"It's magic how they do it," he said. "They don't get to script it, but they're following a script that couldn't be more exciting. If there were a way of encapsulating the feeling in a stadium when 40-, 50-, 60,000 people are feeling like brothers and sisters, like as one about the issue before them, wouldn't that be great?"

Lear considers this a "golden age" of television, saying, "It's so broad and so wide and there's so much." Among his favorite shows are "Veep" on HBO and "Transparent" on Amazon.

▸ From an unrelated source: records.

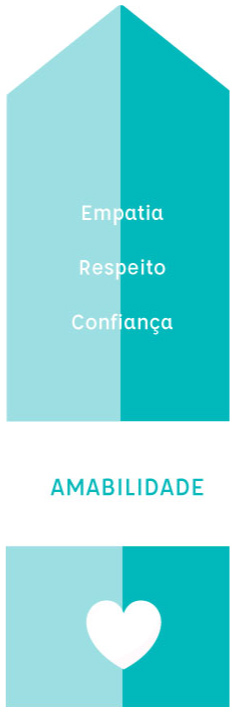
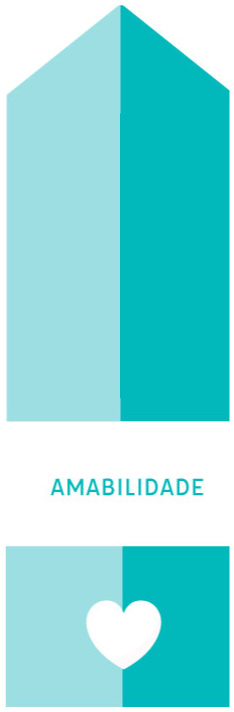
Mocc3 Uni2 revisão

Changed region(s): [[0.2991, 0.1545, 0.7479, 0.5562]]

diff --git a/mod3/uni2/tela05.html b/mod3/uni2/tela05.html
@@ -6,7 +6,8 @@
     <meta name="viewport" content="width=device-width, initial-scale=1" />
     <link rel="stylesheet" href="../../css/mooc3.css?ver=1.1"/>    
     <link rel="stylesheet" href="../../css/boxes.css?ver=1.2" />
-    <link rel="stylesheet" href="../../css/menu.css?ver=1.2"/>    
+    <link rel="stylesheet" href="../../css/menu.css?ver=1.2"/>
+    <link rel="stylesheet" href="../../css/ponto-interesse.css?ver=1.6"/>
        
 
     <!-- Botão de Voltar ao Topo -->
@@ -97,25 +98,117 @@
                         &nbsp
                     </div>
                     <div class="2u 4u$(small)" style="clear: none;">
-                        <img class="image fit" width="100%" src="../../img/uni2/MOOC3_Uni2_Tela5_Imagem1a.jpg">
+
+                        <!-- Ponto Interesse -->
+                        <div class="ponto-interesse cd-product cd-container">
+                            <div class="cd-product-wrapper">
+                                <img class="image fit" width="100%" src="../../img/uni2/MOOC3_Uni2_Tela5_Imagem1a.jpg">
+                                <ul>
+                                    <li class="cd-single-point mooc3-ponto1-uni2-tela5">
+                                        <a class="cd-img-replace" href="#0">More</a>
+                                        <div class="cd-more-info cd-top">
+                                            <h2>Autogestão:</h2>
+                                            <p>
+                                                &#10095; Determinação<br>&#10095; Organização<br>&#10095; Foco<br>&#10095; Persistência<br>&#10095; Responsabilidade
+                                            </p>
+                                            <a href="#0" class="cd-close-info cd-img-replace">Close</a>
+                                        </div>
+                                    </li> <!-- .cd-single-point -->
+                                </ul>
+                            </div> <!-- .cd-product-wrapper -->
+                        </div> <!-- .cd-product -->
+
                     </div>
                     <div class="2u 4u$(small)" style="clear: none;">
-                        <img class="image fit" width="100%" src="../../img/uni2/MOOC3_Uni2_Tela5_Imagem1b.jpg">
+                        <!-- Ponto Interesse -->
+                        <div class="ponto-interesse cd-product cd-container">
+                            <div class="cd-product-wrapper">
+                                <img class="image fit" width="100%" src="../../img/uni2/MOOC3_Uni2_Tela5_Imagem1b.jpg">
+                                <ul>
+                                    <li class="cd-single-point mooc3-ponto1-uni2-tela5">
+                                        <a class="cd-img-replace" href="#0">More</a>
+                                        <div class="cd-more-info cd-top">
+                                            <h2>Engajamento com os outros:</h2>
+                                            <p>
+                                                &#10095; Iniciativa Social<br>&#10095; Assertividade<br>&#10095; Entusiasmo
+                                            </p>
+                                            <a href="#0" class="cd-close-info cd-img-replace">Close</a>
+                                        </div>
+                                    </li> <!-- .cd-single-point -->
+                                </ul>
+                            </div> <!-- .cd-product-wrapper -->
+                        </div> <!-- .cd-product -->
+
                     </div>
                     <div class="2u 4u$(small)" style="clear: none;">
-                        <img class="image fit" width="100%" src="../../img/uni2/MOOC3_Uni2_Tela5_Imagem1c.jpg">
+                        <!-- Ponto Interesse -->
+                        <div class="ponto-interesse cd-product cd-container">
+                            <div class="cd-product-wrapper">
+                                <img class="image fit" width="100%" src="../../img/uni2/MOOC3_Uni2_Tela5_Imagem1c.jpg">
+                                <ul>
+                                    <li class="cd-single-point mooc3-ponto1-uni2-tela5">
+                                        <a class="cd-img-replace" href="#0">More</a>
+                                        <div class="cd-more-info cd-top">
+                                            <h2>Amabilidade:</h2>
+                                            <p>
+                                                &#10095; Empatia<br>&#10095; Respeito<br>&#10095; Confiança
+                                            </p>
+                                            <a href="#0" class="cd-close-info cd-img-replace">Close</a>
+                                        </div>
+                                    </li> <!-- .cd-single-point -->
+                                </ul>
+                            </div> <!-- .cd-product-wrapper -->
+                        </div> <!-- .cd-product -->
+
                     </div>
                     <div class="2u 4u$(small)" style="clear: none;">
-                        <img class="image fit" width="100%" src="../../img/uni2/MOOC3_Uni2_Tela5_Imagem1d.jpg">
+                        <!-- Ponto Interesse -->
+                        <div class="ponto-interesse cd-product cd-container">
+                            <div class="cd-product-wrapper">
+                                <img class="image fit" width="100%" src="../../img/uni2/MOOC3_Uni2_Tela5_Imagem1d.jpg">
+                                <ul>
+                                    <li class="cd-single-point mooc3-ponto1-uni2-tela5">
+                                        <a class="cd-img-replace" href="#0">More</a>
+                                        <div class="cd-more-info cd-top">
+                                            <h2>Resiliência emocional:</h2>
+                                            <p>
+                                                &#10095; Tolerância ao estresse<br>&#10095; Autoconfiança<br>&#10095; Tolerância à frustração
+                                            </p>
+                                            <a href="#0" class="cd-close-info cd-img-replace">Close</a>
+                                        </div>
+                                    </li> <!-- .cd-single-point -->
+                                </ul>
+                            </div> <!-- .cd-product-wrapper -->
+                        </div> <!-- .cd-product -->
+
                     </div>
                     <div class="2u 4u$(small)" style="clear: none;">
-                        <img class="image fit" width="100%" src="../../img/uni2/MOOC3_Uni2_Tela5_Imagem1e.jpg">
+                        <!-- Ponto Interesse -->
+                        <div class="ponto-interesse cd-product cd-container">
+                            <div class="cd-product-wrapper">
+                                <img class="image fit" width="100%" src="../../img/uni2/MOOC3_Uni2_Tela5_Imagem1e.jpg">
+                                <ul>
+                                    <li class="cd-single-point mooc3-ponto1-uni2-tela5">
+                                        <a class="cd-img-replace" href="#0">More</a>
+                                        <div class="cd-more-info cd-top">
+                                            <h2>Abertura ao novo:</h2>
+                                            <p>
+                                                &#10095; Curiosidade para aprender<br>&#10095; Imaginação criativa<br>&#10095; Interesse artístico
+                                            </p>
+                                            <a href="#0" class="cd-close-info cd-img-replace">Close</a>
+                                        </div>
+                                    </li> <!-- .cd-single-point -->
+                                </ul>
+                            </div> <!-- .cd-product-wrapper -->
+                        </div> <!-- .cd-product -->
+
                     </div>
                     <div class="1u 12u$(small)">
                         &nbsp
                     </div>
                 </div>
                 <p class="legenda-img">Figura 06 - Fonte: Imagem desenvolvida pela equipe gráfica do projeto.</p>
+                <script src="../../js/main.js"></script> <!-- Resource jQuery -->
             </div>
 
             <div class="content">

diff --git a/css/ponto-interesse.css b/css/ponto-interesse.css
@@ -512,7 +512,7 @@ Main components
 /* Mooc3 Uni2 Tela 2 */
 .mooc3-uni2-tela2 .cd-single-point .cd-more-info{
   width: 400px;
-  height: 250px;
+  height: 300px;
 }
 
 
@@ -811,6 +811,12 @@ Main components
 .cd-single-point.mooc3-ponto3-uni1-tela7{
   top: 70%;
   left: 10%;
+}
+
+/* Mooc3 Uni2 tela 5*/
+.cd-single-point.mooc3-ponto1-uni2-tela5{
+  top: 30%;
+  left: 30%;
 }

Did he ever revisit his old Yale Bowl haunt in 1973 or '74 to see the Giants play there? "No," he said. "I was making television shows. I was trying to be a good provider."